If the current pathway of Glucodown continues to attract the all-important early adopters, and subsequently results in the mainstream acceptance of these four great tasting tea-mixes by the diabetic and pre-diabetic communities, this newly-created innovative category may be on its way to carving out a very profitable niche in today’s highly-competitive functional beverage marketplace.
Disclosure: I am/we are long GLUC. I wrote this article myself, and it expresses my own opinions. I am not receiving compensation for it. I have no business relationship with any company whose stock is mentioned in this article.
Additional disclosure: Disclaimer: We are not responsible for updating this article, or our opinion on any of the stock(s) that are mentioned in our articles. We are not in the business of giving investment advice and ask that readers refrain from asking us for it. Please do your own due diligence before investing. We are not responsible for any actions that you take based on the opinions that we express on Seeking Alpha.
Please remember that this article is a reflection of our current opinion on GLUC. It is based on information that is publicly available at the time we wrote the article. Additional public information may be available but was not brought to our attention at the time we authored the article. We provide sources and links to factual information that we include in our articles but take no responsibility for the accuracy of their content. An investor should consider that new information may become available regarding the company’s business activities, financial condition or corporate governance. It is the responsibility of each investor to make sure that they stay abreast of any new developments which may arise, that could have an impact (negative or positive) on their investment.

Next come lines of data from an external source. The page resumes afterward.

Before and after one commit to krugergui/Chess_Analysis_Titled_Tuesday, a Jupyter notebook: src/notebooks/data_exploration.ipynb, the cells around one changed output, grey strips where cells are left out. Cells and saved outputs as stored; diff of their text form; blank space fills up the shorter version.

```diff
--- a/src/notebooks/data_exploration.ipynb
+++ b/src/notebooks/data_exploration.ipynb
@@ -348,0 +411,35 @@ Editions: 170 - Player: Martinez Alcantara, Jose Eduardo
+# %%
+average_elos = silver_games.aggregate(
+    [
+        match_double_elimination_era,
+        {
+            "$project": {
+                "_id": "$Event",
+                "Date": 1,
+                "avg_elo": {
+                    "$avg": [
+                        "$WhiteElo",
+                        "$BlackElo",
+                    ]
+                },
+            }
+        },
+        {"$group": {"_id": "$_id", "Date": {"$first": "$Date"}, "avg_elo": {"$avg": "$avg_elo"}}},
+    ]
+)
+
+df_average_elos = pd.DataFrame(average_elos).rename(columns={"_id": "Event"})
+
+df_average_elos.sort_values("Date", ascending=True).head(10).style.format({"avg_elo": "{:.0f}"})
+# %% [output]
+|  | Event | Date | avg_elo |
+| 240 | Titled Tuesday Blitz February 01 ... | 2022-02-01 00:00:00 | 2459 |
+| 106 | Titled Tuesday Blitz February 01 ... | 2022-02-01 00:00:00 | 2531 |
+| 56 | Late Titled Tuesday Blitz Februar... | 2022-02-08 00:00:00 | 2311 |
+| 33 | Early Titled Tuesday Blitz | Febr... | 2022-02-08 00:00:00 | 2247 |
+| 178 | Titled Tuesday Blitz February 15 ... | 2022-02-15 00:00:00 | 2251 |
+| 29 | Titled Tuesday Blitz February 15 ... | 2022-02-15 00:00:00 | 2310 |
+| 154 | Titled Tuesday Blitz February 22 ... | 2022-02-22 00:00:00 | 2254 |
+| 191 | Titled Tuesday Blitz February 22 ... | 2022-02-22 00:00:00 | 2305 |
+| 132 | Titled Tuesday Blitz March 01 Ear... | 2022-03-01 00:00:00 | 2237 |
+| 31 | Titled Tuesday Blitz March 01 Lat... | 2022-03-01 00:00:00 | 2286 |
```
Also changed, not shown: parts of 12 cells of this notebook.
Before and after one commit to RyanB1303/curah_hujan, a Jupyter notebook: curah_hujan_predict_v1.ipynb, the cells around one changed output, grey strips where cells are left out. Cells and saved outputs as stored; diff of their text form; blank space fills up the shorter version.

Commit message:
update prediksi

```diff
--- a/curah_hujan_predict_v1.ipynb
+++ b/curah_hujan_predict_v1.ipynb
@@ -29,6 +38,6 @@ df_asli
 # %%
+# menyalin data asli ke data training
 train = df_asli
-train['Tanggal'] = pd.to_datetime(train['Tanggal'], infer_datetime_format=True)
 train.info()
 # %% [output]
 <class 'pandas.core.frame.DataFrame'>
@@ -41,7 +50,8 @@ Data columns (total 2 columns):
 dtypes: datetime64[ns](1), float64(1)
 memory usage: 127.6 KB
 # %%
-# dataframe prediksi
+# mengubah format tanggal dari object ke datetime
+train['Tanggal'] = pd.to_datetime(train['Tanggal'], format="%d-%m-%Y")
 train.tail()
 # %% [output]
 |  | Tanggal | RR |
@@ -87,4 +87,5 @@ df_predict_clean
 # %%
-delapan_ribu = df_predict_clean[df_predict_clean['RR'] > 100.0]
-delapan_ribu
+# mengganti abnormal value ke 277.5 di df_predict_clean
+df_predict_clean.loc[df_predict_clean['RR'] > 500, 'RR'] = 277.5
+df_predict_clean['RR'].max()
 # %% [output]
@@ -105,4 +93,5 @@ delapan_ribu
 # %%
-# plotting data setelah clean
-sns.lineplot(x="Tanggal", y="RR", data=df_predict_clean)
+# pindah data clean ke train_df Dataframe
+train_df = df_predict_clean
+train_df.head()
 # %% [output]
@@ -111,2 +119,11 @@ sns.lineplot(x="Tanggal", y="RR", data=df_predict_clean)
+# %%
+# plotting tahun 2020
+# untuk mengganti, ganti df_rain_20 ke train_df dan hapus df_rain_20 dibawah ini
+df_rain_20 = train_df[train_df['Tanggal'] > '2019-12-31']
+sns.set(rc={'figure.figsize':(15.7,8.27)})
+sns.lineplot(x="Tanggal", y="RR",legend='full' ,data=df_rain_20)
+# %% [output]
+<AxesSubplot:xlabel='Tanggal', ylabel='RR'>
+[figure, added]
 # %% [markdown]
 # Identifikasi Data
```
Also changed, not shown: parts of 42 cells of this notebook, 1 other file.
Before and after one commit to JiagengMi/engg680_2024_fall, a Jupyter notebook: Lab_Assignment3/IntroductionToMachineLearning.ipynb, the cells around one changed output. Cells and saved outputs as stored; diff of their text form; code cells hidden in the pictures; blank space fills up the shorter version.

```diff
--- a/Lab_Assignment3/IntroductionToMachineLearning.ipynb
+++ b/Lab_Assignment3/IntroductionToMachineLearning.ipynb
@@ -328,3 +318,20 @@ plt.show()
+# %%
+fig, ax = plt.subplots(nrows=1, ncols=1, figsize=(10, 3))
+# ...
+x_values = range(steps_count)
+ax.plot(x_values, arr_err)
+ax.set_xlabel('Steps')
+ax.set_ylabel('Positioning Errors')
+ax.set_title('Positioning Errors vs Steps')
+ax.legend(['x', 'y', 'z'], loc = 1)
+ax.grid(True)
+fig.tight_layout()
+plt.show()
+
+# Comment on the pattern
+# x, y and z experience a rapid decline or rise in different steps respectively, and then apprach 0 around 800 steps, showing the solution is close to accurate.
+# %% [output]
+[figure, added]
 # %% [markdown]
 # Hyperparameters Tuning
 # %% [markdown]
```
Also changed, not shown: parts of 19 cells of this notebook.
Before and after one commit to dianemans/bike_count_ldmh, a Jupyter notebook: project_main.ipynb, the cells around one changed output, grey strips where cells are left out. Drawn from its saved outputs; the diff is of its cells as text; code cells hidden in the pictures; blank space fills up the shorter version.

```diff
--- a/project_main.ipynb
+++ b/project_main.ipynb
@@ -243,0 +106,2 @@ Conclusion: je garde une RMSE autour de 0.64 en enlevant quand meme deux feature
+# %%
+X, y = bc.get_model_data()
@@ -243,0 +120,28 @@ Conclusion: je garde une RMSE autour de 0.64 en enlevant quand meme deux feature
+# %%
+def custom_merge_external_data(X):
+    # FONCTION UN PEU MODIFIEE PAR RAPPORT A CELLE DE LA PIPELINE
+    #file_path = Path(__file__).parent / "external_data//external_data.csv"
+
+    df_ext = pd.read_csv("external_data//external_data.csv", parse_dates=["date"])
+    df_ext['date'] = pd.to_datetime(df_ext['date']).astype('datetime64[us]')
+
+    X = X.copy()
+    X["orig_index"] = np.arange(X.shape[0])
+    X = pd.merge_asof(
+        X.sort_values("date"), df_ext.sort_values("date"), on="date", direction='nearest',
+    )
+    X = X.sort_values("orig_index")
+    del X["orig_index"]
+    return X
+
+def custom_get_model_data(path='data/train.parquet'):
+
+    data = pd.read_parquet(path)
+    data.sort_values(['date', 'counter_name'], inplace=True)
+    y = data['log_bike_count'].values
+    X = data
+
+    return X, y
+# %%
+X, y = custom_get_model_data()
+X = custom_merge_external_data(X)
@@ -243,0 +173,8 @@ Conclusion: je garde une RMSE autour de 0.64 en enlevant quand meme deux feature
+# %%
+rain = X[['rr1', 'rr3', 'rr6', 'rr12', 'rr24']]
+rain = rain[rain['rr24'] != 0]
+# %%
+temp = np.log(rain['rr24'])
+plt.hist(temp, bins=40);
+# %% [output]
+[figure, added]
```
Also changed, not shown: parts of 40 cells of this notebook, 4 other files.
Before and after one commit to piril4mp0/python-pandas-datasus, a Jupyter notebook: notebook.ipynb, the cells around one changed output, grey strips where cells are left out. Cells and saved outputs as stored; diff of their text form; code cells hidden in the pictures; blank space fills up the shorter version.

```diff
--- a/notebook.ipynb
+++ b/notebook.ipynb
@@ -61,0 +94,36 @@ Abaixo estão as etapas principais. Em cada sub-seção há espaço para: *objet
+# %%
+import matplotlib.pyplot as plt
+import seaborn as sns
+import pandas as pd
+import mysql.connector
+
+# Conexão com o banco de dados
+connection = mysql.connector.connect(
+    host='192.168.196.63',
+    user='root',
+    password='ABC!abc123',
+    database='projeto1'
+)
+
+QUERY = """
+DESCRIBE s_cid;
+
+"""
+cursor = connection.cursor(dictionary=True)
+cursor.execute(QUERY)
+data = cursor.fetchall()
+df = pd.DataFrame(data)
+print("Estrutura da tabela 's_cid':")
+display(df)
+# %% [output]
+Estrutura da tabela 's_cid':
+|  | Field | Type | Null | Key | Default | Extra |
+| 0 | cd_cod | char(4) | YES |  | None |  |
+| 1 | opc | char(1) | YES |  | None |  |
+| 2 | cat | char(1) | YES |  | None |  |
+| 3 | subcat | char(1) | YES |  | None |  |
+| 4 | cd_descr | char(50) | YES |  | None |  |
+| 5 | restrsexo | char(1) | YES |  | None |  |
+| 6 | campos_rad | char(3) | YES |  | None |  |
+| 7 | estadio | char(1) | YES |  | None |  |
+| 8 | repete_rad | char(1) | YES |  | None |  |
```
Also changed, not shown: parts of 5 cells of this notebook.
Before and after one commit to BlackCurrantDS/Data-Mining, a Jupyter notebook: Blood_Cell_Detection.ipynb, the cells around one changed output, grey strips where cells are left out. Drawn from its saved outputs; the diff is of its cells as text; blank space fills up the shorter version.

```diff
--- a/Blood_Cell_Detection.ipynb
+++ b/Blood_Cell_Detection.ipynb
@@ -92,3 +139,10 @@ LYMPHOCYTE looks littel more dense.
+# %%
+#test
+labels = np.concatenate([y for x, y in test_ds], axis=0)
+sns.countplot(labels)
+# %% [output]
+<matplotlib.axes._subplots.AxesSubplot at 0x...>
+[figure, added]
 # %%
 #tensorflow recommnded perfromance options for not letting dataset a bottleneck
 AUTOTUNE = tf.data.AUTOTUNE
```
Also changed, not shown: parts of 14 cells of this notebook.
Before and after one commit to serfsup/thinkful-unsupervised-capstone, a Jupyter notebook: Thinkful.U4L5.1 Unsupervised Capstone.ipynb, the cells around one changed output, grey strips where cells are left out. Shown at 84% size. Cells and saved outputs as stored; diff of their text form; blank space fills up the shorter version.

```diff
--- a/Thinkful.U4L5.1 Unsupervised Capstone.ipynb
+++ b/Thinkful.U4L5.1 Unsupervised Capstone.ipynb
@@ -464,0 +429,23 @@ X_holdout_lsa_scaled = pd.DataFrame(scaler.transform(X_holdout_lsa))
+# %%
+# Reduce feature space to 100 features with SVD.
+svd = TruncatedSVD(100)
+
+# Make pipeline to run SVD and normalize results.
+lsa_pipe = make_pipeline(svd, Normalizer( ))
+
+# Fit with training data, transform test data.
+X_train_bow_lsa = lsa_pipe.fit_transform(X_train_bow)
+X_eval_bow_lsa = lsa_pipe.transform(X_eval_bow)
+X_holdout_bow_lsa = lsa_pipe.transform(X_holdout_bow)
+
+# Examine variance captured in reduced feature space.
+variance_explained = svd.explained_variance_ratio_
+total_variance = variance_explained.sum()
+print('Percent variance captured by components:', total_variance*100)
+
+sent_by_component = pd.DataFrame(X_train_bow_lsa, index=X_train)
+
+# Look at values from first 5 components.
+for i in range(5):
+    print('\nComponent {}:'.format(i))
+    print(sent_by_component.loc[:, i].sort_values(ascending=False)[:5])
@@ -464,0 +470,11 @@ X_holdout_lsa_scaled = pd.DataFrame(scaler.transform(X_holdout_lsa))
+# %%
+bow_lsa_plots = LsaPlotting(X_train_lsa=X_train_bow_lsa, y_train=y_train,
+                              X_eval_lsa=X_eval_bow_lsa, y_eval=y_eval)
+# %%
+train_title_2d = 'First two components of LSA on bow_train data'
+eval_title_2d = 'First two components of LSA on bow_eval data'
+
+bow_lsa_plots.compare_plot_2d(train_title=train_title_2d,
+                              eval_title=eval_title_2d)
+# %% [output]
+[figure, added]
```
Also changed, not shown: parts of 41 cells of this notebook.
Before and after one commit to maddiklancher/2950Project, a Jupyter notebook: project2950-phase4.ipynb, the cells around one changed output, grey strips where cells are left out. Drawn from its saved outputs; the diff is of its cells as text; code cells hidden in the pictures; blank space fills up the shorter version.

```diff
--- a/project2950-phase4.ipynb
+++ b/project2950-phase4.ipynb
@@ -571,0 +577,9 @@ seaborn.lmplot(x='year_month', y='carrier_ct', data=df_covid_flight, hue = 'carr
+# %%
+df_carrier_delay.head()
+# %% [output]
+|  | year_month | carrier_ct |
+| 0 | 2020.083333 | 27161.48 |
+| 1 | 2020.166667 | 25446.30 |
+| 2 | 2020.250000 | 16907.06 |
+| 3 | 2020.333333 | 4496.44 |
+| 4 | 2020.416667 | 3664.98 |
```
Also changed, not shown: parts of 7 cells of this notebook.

We currently hold a beneficial interest of greater than 5% of the outstanding common shares of GLUC. We also own shares of preferred stock Series B, C, & D issued by the company as a part of the normal course of financing activities by the company. An investor should carefully take this information into consideration when assessing the value of our opinions. We make every attempt to be objective in our articles, but there is always the potential for a conflict of interest to exist by virtue of our substantial equity ownership in the company.